I have just posted a reflection on Isaiah 5, Psalm 80, and Matthew 21 over on Political Theology Today. Within it I explore the significance of the prophetic vine parables and the vantage point that they can provide us upon our own nations:
As the vast drama of the nation of Israel is allegorized in prophetic parables of vines and vineyards, the hearers of the prophetic message are granted an unusual vantage point from which to regard the history of their nation. This fecund matrix of symbolism can give birth to insight, as it enables the hearers of vineyard parables to regard the nation and their place within it from a revealing perspective. The nation is figured as a unified collective agency which ought to respond fruitfully to the generous providential hand of God over the course of its history. The leaders of the nation are responsible to tend to its fruit and to deliver its produce to its owner. The proper response to the parable is one of recognition and judgment in the hearer, an epiphany in which they appreciate the part that they are playing in the narrative and interrogate their performance accordingly.
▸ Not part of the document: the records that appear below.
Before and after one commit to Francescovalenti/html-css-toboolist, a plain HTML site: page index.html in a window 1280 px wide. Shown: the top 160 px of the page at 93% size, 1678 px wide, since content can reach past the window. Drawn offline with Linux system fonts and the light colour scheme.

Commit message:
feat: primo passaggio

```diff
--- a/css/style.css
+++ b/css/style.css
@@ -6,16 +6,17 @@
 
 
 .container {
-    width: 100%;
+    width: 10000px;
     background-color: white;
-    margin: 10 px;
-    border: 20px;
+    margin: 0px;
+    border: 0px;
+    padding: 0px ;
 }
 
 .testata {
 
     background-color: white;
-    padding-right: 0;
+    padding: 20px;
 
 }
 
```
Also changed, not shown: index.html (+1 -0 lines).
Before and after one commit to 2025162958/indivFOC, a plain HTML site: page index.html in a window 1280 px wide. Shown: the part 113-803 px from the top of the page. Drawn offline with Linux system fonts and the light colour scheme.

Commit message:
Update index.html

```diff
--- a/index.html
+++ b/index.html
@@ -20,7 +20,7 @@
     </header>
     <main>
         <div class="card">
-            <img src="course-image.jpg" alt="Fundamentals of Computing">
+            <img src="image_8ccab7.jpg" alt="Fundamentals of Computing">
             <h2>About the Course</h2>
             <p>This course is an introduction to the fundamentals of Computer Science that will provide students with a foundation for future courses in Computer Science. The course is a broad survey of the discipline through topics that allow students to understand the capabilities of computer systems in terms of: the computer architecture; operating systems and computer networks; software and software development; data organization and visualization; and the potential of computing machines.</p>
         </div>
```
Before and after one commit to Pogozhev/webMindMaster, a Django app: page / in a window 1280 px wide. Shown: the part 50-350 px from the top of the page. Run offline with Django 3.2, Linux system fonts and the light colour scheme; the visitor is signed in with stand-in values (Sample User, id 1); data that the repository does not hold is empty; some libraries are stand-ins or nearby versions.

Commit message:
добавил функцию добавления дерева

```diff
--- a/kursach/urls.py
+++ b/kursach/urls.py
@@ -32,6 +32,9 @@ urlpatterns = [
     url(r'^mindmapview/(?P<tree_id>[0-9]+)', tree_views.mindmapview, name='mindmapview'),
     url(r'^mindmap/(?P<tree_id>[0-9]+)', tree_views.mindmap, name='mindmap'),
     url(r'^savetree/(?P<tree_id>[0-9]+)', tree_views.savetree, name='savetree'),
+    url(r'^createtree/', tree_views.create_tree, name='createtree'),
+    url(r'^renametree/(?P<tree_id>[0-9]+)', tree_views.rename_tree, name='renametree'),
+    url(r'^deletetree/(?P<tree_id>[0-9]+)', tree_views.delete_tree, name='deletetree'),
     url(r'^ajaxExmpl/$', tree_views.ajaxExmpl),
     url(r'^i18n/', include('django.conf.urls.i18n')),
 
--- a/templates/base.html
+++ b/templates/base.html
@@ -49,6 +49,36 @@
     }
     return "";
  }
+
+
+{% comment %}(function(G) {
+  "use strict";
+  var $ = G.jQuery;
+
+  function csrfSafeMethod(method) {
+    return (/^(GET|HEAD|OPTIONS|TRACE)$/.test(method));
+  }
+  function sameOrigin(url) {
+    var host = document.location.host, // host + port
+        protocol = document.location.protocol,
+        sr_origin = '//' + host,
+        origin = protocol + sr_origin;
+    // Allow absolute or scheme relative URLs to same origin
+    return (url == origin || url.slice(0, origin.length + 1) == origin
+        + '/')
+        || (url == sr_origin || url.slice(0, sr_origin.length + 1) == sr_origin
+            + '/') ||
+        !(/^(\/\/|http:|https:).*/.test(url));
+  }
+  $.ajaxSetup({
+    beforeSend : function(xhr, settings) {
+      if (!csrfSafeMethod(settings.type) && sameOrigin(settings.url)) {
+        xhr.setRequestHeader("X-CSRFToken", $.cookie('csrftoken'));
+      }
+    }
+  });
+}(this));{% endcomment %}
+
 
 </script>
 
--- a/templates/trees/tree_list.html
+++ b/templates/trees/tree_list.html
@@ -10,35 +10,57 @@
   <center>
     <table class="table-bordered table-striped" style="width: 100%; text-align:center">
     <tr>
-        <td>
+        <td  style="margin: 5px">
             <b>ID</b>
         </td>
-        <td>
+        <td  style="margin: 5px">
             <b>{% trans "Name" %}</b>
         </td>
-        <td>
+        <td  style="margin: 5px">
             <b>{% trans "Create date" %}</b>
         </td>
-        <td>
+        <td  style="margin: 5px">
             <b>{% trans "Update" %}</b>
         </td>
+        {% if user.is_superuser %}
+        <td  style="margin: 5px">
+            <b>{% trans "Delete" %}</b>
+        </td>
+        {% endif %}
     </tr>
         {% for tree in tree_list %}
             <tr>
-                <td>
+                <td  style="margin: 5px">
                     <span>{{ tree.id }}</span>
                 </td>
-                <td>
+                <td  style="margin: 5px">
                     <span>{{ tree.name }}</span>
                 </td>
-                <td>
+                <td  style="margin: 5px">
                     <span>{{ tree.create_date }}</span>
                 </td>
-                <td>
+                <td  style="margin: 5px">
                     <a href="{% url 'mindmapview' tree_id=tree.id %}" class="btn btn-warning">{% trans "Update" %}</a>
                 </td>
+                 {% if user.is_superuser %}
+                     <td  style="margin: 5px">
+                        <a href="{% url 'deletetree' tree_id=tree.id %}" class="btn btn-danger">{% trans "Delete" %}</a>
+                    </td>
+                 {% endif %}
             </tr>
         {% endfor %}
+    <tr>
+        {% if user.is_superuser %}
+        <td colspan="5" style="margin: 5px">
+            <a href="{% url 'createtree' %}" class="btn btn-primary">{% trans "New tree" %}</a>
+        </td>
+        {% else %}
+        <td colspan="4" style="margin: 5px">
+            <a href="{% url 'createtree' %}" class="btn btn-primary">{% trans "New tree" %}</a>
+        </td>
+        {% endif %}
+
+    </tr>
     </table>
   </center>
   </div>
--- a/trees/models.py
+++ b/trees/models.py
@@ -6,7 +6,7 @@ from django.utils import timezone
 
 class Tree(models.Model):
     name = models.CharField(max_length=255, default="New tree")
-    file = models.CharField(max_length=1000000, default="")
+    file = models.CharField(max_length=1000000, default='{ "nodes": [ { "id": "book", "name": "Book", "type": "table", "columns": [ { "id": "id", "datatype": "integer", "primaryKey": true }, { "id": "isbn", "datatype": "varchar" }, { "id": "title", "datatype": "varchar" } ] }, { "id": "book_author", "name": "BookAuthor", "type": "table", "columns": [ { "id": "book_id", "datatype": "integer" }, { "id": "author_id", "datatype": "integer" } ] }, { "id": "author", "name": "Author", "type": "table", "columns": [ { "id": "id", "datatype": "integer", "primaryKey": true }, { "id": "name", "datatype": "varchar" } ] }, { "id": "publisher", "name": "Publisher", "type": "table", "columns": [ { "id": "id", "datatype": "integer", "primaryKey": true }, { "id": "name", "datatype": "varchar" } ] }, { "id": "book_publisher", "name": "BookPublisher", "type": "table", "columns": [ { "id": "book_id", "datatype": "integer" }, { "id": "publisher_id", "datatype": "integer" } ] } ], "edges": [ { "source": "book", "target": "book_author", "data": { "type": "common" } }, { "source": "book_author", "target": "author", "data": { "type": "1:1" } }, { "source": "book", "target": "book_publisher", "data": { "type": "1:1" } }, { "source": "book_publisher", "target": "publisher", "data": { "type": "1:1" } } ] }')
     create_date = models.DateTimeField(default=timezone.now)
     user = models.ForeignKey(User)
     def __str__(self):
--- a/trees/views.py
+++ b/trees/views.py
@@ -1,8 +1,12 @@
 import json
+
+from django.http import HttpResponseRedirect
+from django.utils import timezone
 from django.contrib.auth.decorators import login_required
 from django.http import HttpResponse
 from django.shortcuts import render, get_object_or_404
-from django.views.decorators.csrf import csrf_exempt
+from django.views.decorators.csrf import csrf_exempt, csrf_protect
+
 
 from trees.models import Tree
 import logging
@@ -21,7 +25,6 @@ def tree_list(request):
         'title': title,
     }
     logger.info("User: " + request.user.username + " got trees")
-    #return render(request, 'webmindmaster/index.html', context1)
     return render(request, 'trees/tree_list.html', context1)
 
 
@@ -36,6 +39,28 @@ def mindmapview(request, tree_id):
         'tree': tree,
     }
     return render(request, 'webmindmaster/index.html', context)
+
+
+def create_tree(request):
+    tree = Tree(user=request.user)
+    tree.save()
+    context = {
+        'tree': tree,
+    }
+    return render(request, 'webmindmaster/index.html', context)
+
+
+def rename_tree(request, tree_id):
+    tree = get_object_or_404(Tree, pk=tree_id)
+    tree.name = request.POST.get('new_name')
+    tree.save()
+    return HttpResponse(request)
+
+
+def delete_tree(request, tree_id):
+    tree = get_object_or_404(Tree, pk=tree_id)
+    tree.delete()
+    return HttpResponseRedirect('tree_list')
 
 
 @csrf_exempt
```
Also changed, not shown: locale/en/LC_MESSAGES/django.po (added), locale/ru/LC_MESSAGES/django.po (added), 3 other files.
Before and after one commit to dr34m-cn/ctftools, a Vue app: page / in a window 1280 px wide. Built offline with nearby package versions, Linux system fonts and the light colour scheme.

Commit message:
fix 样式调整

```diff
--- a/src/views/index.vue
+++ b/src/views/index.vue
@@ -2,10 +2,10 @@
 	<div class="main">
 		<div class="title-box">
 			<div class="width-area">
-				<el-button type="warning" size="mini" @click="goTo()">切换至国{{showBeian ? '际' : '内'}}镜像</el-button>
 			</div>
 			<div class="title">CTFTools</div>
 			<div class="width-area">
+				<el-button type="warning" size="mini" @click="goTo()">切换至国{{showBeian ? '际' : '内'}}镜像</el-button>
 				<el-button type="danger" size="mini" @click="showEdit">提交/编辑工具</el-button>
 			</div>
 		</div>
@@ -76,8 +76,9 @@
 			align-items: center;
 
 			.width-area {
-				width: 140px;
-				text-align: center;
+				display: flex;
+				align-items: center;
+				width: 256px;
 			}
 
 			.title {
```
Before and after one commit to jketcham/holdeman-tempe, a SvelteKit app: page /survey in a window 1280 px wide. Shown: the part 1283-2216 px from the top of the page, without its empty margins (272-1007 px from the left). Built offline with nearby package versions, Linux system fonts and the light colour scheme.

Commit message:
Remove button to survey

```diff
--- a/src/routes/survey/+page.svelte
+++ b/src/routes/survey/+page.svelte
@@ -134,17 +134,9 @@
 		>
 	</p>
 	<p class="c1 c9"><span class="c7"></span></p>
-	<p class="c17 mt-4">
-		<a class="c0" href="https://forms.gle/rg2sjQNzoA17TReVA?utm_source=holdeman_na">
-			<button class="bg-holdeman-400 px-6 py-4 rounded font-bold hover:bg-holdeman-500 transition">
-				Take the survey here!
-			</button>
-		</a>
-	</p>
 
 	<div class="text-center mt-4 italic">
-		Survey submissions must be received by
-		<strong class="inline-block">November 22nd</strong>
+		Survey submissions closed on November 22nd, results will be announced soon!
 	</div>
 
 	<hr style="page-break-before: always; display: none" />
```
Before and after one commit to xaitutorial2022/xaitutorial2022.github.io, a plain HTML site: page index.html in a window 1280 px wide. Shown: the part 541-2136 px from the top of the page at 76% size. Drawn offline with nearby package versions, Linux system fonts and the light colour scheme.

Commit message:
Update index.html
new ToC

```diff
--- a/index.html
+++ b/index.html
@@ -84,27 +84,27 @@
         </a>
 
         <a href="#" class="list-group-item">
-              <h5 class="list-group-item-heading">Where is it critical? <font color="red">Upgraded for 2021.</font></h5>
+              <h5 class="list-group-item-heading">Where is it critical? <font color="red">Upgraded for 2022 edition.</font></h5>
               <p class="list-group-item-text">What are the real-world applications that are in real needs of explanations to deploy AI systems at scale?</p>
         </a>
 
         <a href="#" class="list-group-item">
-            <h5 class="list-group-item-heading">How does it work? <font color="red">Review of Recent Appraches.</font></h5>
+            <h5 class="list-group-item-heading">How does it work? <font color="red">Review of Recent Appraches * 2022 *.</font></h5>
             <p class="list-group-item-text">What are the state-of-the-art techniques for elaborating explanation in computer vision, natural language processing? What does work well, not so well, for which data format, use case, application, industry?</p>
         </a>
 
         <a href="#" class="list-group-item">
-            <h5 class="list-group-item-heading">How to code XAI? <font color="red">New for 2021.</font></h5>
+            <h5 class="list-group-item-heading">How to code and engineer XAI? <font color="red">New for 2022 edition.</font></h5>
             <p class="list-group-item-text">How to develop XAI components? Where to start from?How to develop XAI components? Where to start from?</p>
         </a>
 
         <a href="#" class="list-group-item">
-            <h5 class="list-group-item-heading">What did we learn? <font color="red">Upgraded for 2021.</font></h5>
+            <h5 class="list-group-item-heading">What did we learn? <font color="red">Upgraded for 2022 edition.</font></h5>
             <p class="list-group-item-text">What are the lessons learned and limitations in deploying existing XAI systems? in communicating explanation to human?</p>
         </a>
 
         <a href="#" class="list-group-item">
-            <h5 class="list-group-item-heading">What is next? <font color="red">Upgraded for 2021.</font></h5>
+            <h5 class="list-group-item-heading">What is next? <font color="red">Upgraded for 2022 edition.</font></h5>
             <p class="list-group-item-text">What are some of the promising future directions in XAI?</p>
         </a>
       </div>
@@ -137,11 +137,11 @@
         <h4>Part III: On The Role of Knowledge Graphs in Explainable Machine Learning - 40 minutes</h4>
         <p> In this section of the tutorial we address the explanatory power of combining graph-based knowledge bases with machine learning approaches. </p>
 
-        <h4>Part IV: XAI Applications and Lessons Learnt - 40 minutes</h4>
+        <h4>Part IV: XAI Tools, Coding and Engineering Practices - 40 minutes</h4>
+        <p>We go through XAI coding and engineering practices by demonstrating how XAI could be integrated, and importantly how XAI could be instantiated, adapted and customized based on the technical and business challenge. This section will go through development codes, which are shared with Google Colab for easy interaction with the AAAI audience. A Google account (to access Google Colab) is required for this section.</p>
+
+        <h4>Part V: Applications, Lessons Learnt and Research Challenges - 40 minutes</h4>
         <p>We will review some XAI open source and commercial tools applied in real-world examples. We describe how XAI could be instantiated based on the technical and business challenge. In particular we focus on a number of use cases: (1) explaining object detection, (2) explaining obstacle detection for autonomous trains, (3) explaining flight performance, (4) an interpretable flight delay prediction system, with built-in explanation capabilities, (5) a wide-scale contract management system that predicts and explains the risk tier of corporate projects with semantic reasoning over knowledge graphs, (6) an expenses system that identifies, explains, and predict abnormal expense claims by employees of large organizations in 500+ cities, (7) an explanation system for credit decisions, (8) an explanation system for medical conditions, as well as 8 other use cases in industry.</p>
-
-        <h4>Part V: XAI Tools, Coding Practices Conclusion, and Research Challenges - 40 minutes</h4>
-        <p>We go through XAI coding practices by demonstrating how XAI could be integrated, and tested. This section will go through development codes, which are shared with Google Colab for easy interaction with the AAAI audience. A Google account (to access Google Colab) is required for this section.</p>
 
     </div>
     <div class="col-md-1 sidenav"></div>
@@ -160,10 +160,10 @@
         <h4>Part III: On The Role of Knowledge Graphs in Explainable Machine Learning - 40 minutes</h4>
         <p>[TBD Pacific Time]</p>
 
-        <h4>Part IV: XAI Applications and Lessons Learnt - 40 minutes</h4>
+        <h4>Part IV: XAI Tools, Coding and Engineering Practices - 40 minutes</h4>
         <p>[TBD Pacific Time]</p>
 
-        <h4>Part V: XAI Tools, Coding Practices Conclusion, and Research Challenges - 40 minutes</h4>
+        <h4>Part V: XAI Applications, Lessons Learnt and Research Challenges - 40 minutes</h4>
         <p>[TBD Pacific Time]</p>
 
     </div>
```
The reader of these parables in our modern context might be struck by the fact that the perspective they afford to their hearers is one rather strange to us. Although we may regard our nations as possessing a quasi-agency, this agency is typically depersonalized and abstracted from our own. Viewing ourselves as a people with a collective moral agency, responsible to answer God’s generous rains of blessing with good fruit, offers us a surprising and rather unsettling perspective upon our histories.
Read the whole piece here.